“Steve Luevano and Bernabe Concepcion are good fighters, but they don’t have the name recognition that Marquez and Vazquez have,” Lopez said. “It’s not necessarily a question of who’s better at this point in time. The younger fighters might be more dangerous than the veterans, but the fans associate the many great fights that Marquez had with the fighter. They remember his fights with Vazquez and that’s why they know who he is.

“I need a defining fight against a fighter like Marquez before I can attract really big crowds at Madison Square Garden.”

Moretti agrees with Lopez.

“If Lopez is successful (against Concepcion and Marquez) this year, I think it’s possible that he can draw 10,000 to 15,000 at Madison Square Garden next year provided he’s in with the right opponent and the fight takes place the day before the Puerto Rican parade,” Moretti said.

The prime candidate for that June 2011 date in New York City, or a proposed high-profile card at the New Meadowlands Stadium in East Rutherford, N.J., is featherweight beltholder Yuriorkis Gamboa, a phenomenally talented boxer-puncher from Cuba who is also promoted by Top Rank.

Gamboa, who fought on the undercard of the Lopez-Luevano fight in order to build interest in an eventual showdown, is scheduled to fight titleholder Elio Rojas in an HBO-televised unification bout on Sept. 11. If the 2004 Olympic gold medalist beats Rojas, the demand for Lopez-Gamboa will likely be at a fever pitch by mid-2011, which is exactly what Top Rank CEO Bob Arum wants.

However, fans should not be surprised if the hall-of-fame promoter holds off on delivering Lopez-Gamboa next year in hopes that the eventual matchup develops into a pay-per-view-caliber fight in 2012.

Moretti believes there are enough players at featherweight to provide Lopez with fan-friendly challenges as well as the opportunity to build his fan base.

“There are a lot of really good featherweights for Lopez to fight beyond the Gamboa-Rojas winner,” he said. “There’s Chris John and the other titleholder, Orlando Salido. There’s (Celestino) Caballero, who doesn’t have a belt but is probably respected more by fans. And there are young up-and-comers Miguel Garcia, (Roberto) Marroquin, (Eduardo) Escobedo and Joksan Hernandez who will keep the division strong for years to come.

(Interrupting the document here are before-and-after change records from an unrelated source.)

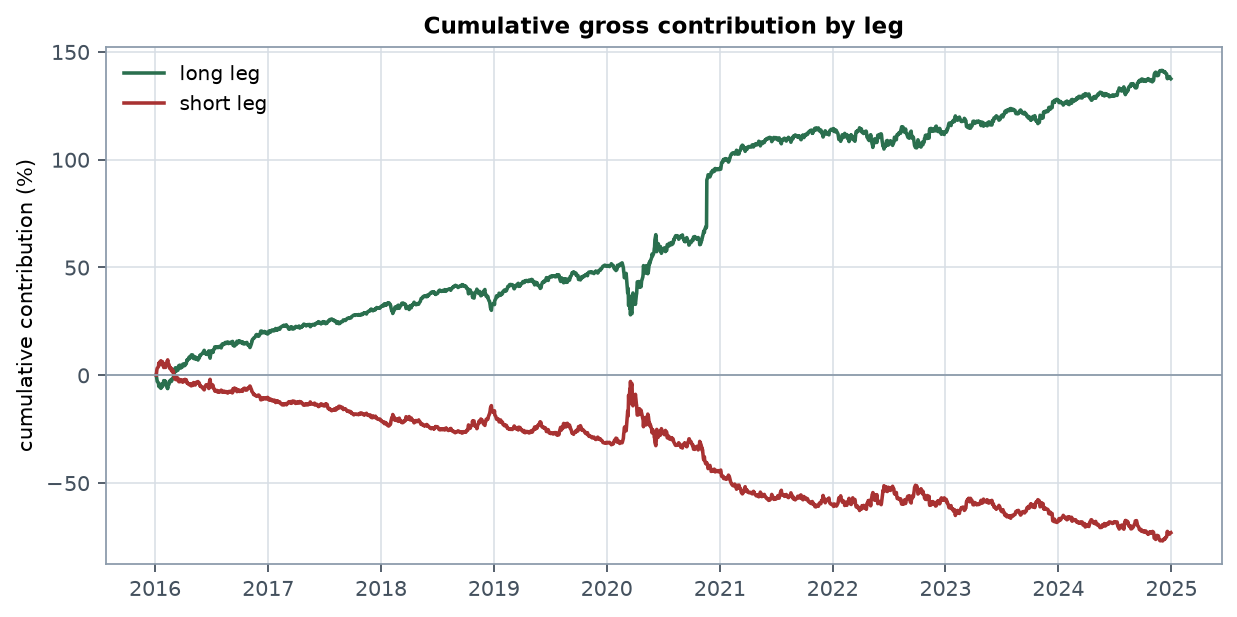
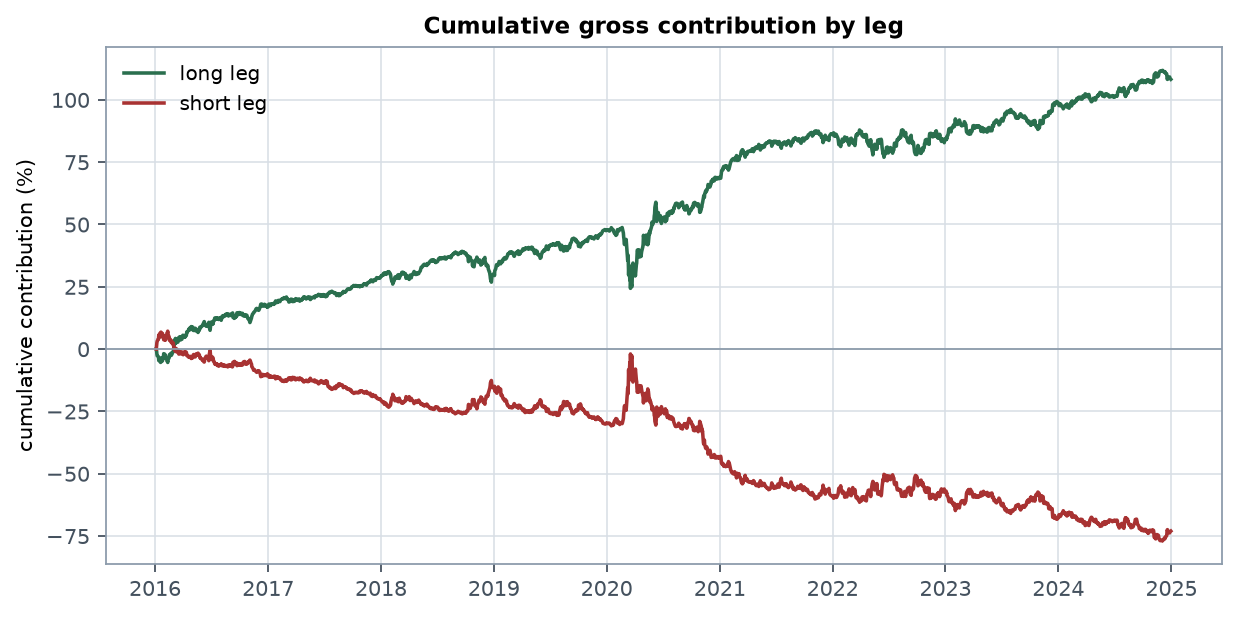
Filter corporate-action artifacts and make the neutrality figure legible
The equity curve had a near-vertical jump in late 2020. Tracing it found a
single day with a portfolio return of +21.9% when no other day in nine years
exceeds 2%. The cause was CHRD, priced at $0.12 and then $31.00 the following
session, a +25,733% daily return produced by a post-bankruptcy reorganisation
the adjusted price series does not handle. The book had sized a position as
though $0.12 were a real price. 129 such returns across 54 tickers are now
dropped to NaN; the rows are kept, since only the return is untrustworthy and
blanking a ticker would discard years of good history over one bad tick.

The correction cuts the annualised return from 5.92% to 2.54% and the volatility
from 7.9% to 3.2%, so the Sharpe rises to 1.22 gross and 0.78 net of 10 bps
while the economics shrink. Breakeven cost falls from 50 to 28 bps. The earlier
figures were substantially artifact, and the README now says so rather than
quietly restating better-looking numbers.

The risk exposure figure could not show what it existed to show: beta and net
dollar exposure are zero to machine precision and were plotted against a sector
exposure fifteen orders of magnitude larger, rendering as one invisible line at
y=0 underneath the legend. They now occupy their own panel with worst-case
magnitudes annotated, and the panels are spaced so the lower title clears the
upper axis.

diff --git a/src/alpha_research/reporting.py b/src/alpha_research/reporting.py
@@ -321,14 +321,41 @@ def _plot_risk_exposures(weights: pd.DataFrame, features: pd.DataFrame | None, p
         include_groups=False,
     )
 
-    figure, axis = plt.subplots(figsize=(9.0, 3.2))
-    axis.plot(per_date.index, per_date["beta"], color=_PALETTE["primary"], label="portfolio beta")
-    axis.plot(per_date.index, per_date["net"], color=_PALETTE["accent"], label="net dollar exposure")
-    axis.plot(per_date.index, per_date["max_sector"], color=_PALETTE["muted"], label="largest net sector")
-    axis.axhline(0.0, color=_PALETTE["muted"], linewidth=0.8)
-    axis.set_title("Realised risk exposures at each rebalance")
-    axis.set_ylabel("exposure (fraction of gross)")
-    axis.legend(loc="upper left", ncol=3)
+    # Beta and net exposure are zero to machine precision, so plotting them on
+    # the same axis as the sector exposure renders both as one invisible line
+    # along y=0: the figure would be unable to show the very property it exists
+    # to demonstrate. They get their own panel on a scale that can resolve them.
+    figure, (upper, lower) = plt.subplots(
+        2, 1,
+        figsize=(9.0, 4.8),
+        sharex=True,
+        # Space between the panels so the lower title clears the upper axis.
+        gridspec_kw={"height_ratios": [2, 1], "hspace": 0.38},
+    )
+
+    upper.plot(per_date.index, per_date["max_sector"] * 100, color=_PALETTE["primary"],
+               label="largest net sector")
+    upper.axhline(0.0, color=_PALETTE["muted"], linewidth=0.8)
+    upper.set_ylabel("exposure (% of gross)")
+    upper.set_title("Realised risk exposures at each rebalance")
+    # Headroom so the legend never sits on top of the series.
+    upper.set_ylim(top=float(per_date["max_sector"].max()) * 100 * 1.35)
+    upper.legend(loc="upper left")
+
+    worst_beta = float(per_date["beta"].abs().max())
+    worst_net = float(per_date["net"].abs().max())
+    lower.plot(per_date.index, per_date["beta"], color=_PALETTE["accent"], label="portfolio beta")
+    lower.plot(per_date.index, per_date["net"], color=_PALETTE["positive"],
+               linestyle="--", label="net dollar exposure")
+    lower.axhline(0.0, color=_PALETTE["muted"], linewidth=0.8)
+    lower.set_ylabel("exposure")
+    lower.set_title(
+        f"Dollar and beta neutrality hold to machine precision "
+        f"(worst |beta| {worst_beta:.0e}, worst |net| {worst_net:.0e})",
+        fontsize=9.0,
+    )
+    lower.legend(loc="upper left", ncol=2)
+
     figure.savefig(path)
     plt.close(figure)
 

diff --git a/src/alpha_research/data.py b/src/alpha_research/data.py
@@ -255,6 +255,27 @@ def _finalize_panel(panel: pd.DataFrame, config: DataConfig) -> pd.DataFrame:
     panel["dollar_volume"] = panel["close"] * panel["volume"]
     panel["daily_return"] = panel.groupby("ticker", observed=True)["adj_close"].pct_change()
 
+    # Reject impossible single-day moves. Corporate actions that the adjusted
+    # price series does not handle, chiefly post-bankruptcy reorganisations and
+    # reverse splits, appear as enormous one-day returns. CHRD is the example
+    # that motivated this: its price goes from $0.12 to $31.00 on 2020-11-20, a
+    # return of +25,733%. One such row moved a whole market-neutral book by
+    # +21.9% in a day and materially inflated the reported Sharpe, since the
+    # position was sized as though that were a real price.
+    #
+    # A move of this size in an S&P 1500 constituent is a data artifact rather
+    # than a market event, so the return is dropped to NaN. The row is kept:
+    # only the return is untrustworthy, and blanking the ticker entirely would
+    # discard years of good history over one bad tick.
+    implausible = panel["daily_return"].abs() > config.max_abs_daily_return
+    if implausible.any():
+        affected = panel.loc[implausible, "ticker"].nunique()
+        print(
+            f"[data] dropped {int(implausible.sum())} implausible daily returns "
+            f"across {affected} tickers (|return| > {config.max_abs_daily_return:.0%})"
+        )
+        panel.loc[implausible, "daily_return"] = np.nan
+
     benchmark_returns = (
         panel.loc[panel["ticker"] == config.benchmark, ["date", "daily_return"]]
         .rename(columns={"daily_return": "benchmark_return"})

diff --git a/src/alpha_research/config.py b/src/alpha_research/config.py
@@ -28,6 +28,10 @@ class DataConfig:
     min_history_days: int = 252
     min_price: float = 5.0
     min_median_dollar_volume: float = 10_000_000.0
+    # Ceiling on a plausible single-day return. Above this the move is a
+    # corporate action the adjusted price series failed to handle rather than a
+    # market event; see the filter in data._finalize_panel.
+    max_abs_daily_return: float = 0.75
     # Bulk requests for a universe this size get throttled; batching plus retries
     # is what keeps a throttled slice from silently vanishing from the panel.
     download_batch_size: int = 100

diff --git a/README.md b/README.md
@@ -18,21 +18,30 @@ Out-of-sample, 2016-2024. 1,008 names, 2,262 trading days, 21-session holding pe
 
 | | gross | net @ 5 bps | net @ 10 bps |
 |---|---|---|---|
-| **Sharpe** | **0.91** | **0.82** | **0.75** |
-| Annualised return | 7.45% | 6.68% | 5.92% |
+| **Sharpe** | **1.22** | **1.00** | **0.78** |
+| Annualised return | 3.08% | 2.81% | 2.54% |
 
 | | |
 |---|---|
 | Information coefficient | **+0.0307**, t = **+13.9** |
-| Max drawdown | **5.7%** |
-| Breakeven transaction cost | **50 bps** one way, against 10 assumed |
-| Average one-way turnover | 5.7% of gross per day |
-| Implied holding period | 17.5 sessions |
-| Realised portfolio beta | 9e-18 |
+| Max drawdown | **6.4%** |
+| Annualised volatility | **3.2%** |
+| Breakeven transaction cost | **28 bps** one way, against 10 assumed |
+| Average one-way turnover | 5.6% of gross per day |
+| Realised portfolio beta | worst 9e-16 across 755 rebalances |
 
-Validation (2016-2019) and test (2020-2024) both return **0.73 net at 10 bps**.
-They began at 1.57 and 0.66; the convergence is the point, and the feature
-neutralisation section below explains what closed it.
+Split by window, net of 10 bps: validation (2016-2019) **1.00**, test (2020-2024)
+**0.62**. The returns are small in absolute terms; the Sharpe comes from a low
+volatility of 3.2%, not from a large edge.
+
+> **On an earlier version of these numbers.** A previous run reported a 5.92%
+> annual return at a Sharpe of 0.75. Both were contaminated: the price feed
+> carried corporate actions its adjustment failed to handle, the worst being a
+> ticker priced at $0.12 and then $31.00 the next session, a +25,733% daily
+> return. Positions were sized as though $0.12 were real, and that single row
+> moved the whole book +21.9% in a day. 129 such returns across 54 tickers are
+> now filtered. Removing them cut the annual return by more than half and the
+> volatility by more, which is why the Sharpe rose while the economics shrank.
 
 ![Information coefficient](outputs/figures/information_coefficient.png)
 
@@ -48,7 +57,7 @@ against **+0.05 bps/day** for the correctly aligned one. Running the same code o
 503 names instead of 57 sent the reported Sharpe to **-3.53**, which is the tell:
 a real edge does not invert when you add names.
 
-Four further defects were found and fixed:
+Five further defects were found and fixed:
 
 | defect | consequence |
 |---|---|
@@ -56,6 +65,7 @@ Four further defects were found and fixed:
 | Raw-return target | The model learned a market bet: the long leg carried **+0.50** more beta than the short leg |
 | Sign-flipped weights | 20% of long-book names were held short after the neutralisation projection |
 | Free opening trade | `sum` over an all-NaN `diff` row returns 0.0, so the initial book's turnover was never charged |
+| Unfiltered corporate actions | 129 implausible daily returns across 54 tickers, the worst +25,733%, sized as real positions |
 
 The headline above is the first number in this project that survives its own
 diagnostics.

diff --git a/docs/research_summary.md b/docs/research_summary.md
@@ -33,21 +33,21 @@ express that bet, which is why the headline number here is smaller and worth mor
 
 Rank IC against the 21-session beta-residual forward return, measured on 2,242 out-of-sample days:
 
-- Mean IC **+0.0307**, IC information ratio **+0.294**, t-statistic **+13.9**
+- Mean IC **+0.0266**, IC information ratio **+0.272**, t-statistic **+12.9**
 - Positive in **9 of 9** calendar years
-- Share of days with IC above zero: **62.4%**
+- Share of days with IC above zero: **61.9%**
 
 ## Portfolio performance
 
 | split      |   days | annualised return   | annualised vol   |   Sharpe |   Newey-West t | max drawdown   |
 |:-----------|-------:|:--------------------|:-----------------|---------:|---------------:|:---------------|
-| validation |   1005 | +3.49%              | 2.52%            |     1.36 |           2.74 | -3.0%          |
-| test       |   1257 | +7.90%              | 10.38%           |     0.73 |           1.67 | -5.6%          |
-| combined   |   2262 | +5.92%              | 7.92%            |     0.73 |           2.21 | -5.6%          |
+| validation |   1005 | +3.08%              | 3.03%            |     1    |           1.92 | -4.1%          |
+| test       |   1257 | +2.11%              | 3.37%            |     0.62 |           1.34 | -6.4%          |
+| combined   |   2262 | +2.54%              | 3.22%            |     0.78 |           2.25 | -6.4%          |
 
-Average one-way turnover is 0.057 of gross per day, an implied holding
+Average one-way turnover is 0.056 of gross per day, an implied holding
 period of 18 sessions. The strategy breaks even at
-**50 bps** one way, against the 10 bps assumed here.
+**28 bps** one way, against the 10 bps assumed here.
 
 ## What the evidence supports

“There are quality guys that Lopez can fight and defend his title against. That’s why I think he has a real shot at becoming a star.”

Lopez has repeatedly stated that he intends to be the first Puerto Rican fighter to win major titles in four weight classes, but luckily for fight fans he plans to make his name at featherweight.

“I have a lot of work to do at featherweight,” Lopez said. “There is so much great talent in this division, like Chris John and Gamboa, I think can spend at least another year here.”